facebook twitter instagram linkedin google youtube vimeo tumblr yelp rss email podcast phone blog search brokercheck brokercheck Play Pause
Rising Inflation and How to control Rising Prices Thumbnail

Rising Inflation and How to control Rising Prices

A Year of Rising Inflation

Consumer prices in the US increased 7% over the last year, the highest rate of inflation since 1982.  Here’s a breakdown of price increases from the latest CPI report:

  • Gasoline: +49.6%
  • Fuel Oil: +41.0%
  • Used Cars: +37.3%
  • Gas Utilities: +24.1%
  • Meats/Fish/Poultry/Eggs: +12.5%
  • New Cars: +11.8%
  • Overall CPI: +7.0%
  • Food at home: +6.5%
  • Electricity: +6.3%
  • Food away from home: +6.0%
  • Apparel: +5.8%
  • Transportation: +4.2%
  • Shelter: +4.1%

Of all these categories, the most surprising has been the sustained price increases in used cars and trucks, which are 37% higher than a year ago.  Supply chain issues in semiconductors continue to be a contributing factor that has not yet abated, so for now, the supply/demand imbalance remains.

There is strong evidence pointing to the actual inflation number being higher and that we'll likely see CPI trending higher over the upcoming months.


The CPI index (inflation) is calculated on a 12-month trailing basis to show the price changes in the goods and services we use as a society.  Consider when supply shortages started and when you started to see real estate values in your own neighborhood begin to increase.  Much of this started in the spring and summer of last year.

Also consider that 33% of the CPI index is in the "shelter" (housing) category, which was estimated to have increased only 4.1% over the last year. What's the problem with that number?

US home prices were up 19% year-over-year, which is one of the largest annual increases ever!

Actual rents were up 17.8% in 2021, the highest increase on record.

How to slow rising prices (and tame inflation) ?

That is the question everyone is asking and the answer is easy, STOP the cheap supply of money.  

As it pertains to the booming housing market, it will slow as interest rates rise.  When mortgage rates rise, the affordability of a home for the average consumer declines, meaning a higher monthly mortgage payment.

The 30-year mortgage rate in the U.S. rose to 3.45% last week, its highest level since March 2020. Only a year ago it hit a record low of 2.65%.

Why are mortgage rates finally moving higher?
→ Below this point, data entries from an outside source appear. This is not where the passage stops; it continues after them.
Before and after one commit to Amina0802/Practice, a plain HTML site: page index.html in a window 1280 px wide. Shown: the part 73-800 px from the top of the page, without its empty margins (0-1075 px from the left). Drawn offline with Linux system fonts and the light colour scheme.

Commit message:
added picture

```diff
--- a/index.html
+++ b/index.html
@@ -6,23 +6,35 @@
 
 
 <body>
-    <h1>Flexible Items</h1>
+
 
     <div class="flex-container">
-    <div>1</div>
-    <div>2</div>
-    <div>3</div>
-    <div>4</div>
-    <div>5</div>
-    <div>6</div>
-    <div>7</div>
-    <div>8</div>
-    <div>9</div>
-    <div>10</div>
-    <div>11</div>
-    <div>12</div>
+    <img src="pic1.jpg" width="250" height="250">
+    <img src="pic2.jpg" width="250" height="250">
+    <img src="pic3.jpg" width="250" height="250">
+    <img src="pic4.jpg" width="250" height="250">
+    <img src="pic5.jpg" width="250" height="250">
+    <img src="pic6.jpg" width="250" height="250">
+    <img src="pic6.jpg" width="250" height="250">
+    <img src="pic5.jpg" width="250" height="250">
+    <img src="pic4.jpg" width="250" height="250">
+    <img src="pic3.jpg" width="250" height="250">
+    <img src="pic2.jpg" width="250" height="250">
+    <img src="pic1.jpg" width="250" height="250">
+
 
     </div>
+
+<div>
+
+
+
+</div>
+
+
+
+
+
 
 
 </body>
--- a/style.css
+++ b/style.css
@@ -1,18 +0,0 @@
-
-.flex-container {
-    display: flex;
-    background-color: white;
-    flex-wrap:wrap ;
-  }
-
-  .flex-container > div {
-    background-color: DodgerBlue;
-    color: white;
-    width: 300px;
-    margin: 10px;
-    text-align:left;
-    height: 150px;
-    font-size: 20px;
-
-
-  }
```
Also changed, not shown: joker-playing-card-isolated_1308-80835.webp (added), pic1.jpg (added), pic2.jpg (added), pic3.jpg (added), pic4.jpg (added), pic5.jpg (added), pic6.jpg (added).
They are losing the artificial support of the Federal Reserve ("Fed"), who started slowing down their purchases of mortgage bonds last December and are expected to end all quantitative easing by March.

Additionally, the Fed is now expected to hike rates 4 times this year, with a year-end Fed Funds Rate of 1.00-1.25%. The bond market is quickly repricing to this new reality, with yields racing back to pre-pandemic levels.

Even with 4 rate hikes, current monetary policy could hardly be described as restrictive, but this is an important change nonetheless, as the beginning of the end of easy money has arrived (for now).

Is Inflation the new normal?

Is inflation transitory or permanent?  This is a hotly debated topic, especially since inflation is difficult to forecast and the markets haven't been great at predicting long-term levels of inflation. It’s important to note that the market perceives these elevated price levels to be more temporary in nature and less a permanent structural shift. The market uses “breakeven rates” to show what the perceived level of inflation will be across various maturities into the future, by calculating the difference in yields between treasury inflation-protected bonds (TIPS) and regular treasury bonds.

There are reasons this post-pandemic inflation is transitory (supply shortages, elevated asset prices, surging consumer demand, rising interest rates), while there are other reasons that price levels could remain elevated more permanently (demographics, wage gains are sticky, housing supply shortages, excess liquidity).

Often times, the answer can be found somewhere in the middle. This story will be closely monitored by central banks and investors alike for the weeks, months, and years to come.

As we outlined in our 2022 outlook, we are expecting a very choppy year where inflation and interest rates will be one of the biggest contributors to volatility.  As interest rates rise, there will be a a repricing of asset values, including real estate, automobiles, stocks and bonds.  How do rising interest rates and changes in Central Bank policy impact various areas of the markets? We continue to study and review research on past inflationary periods for a roadmap on where investors should be allocated through this period of time.

If you have questions or to review how your portfolio is allocated, please contact us to discuss.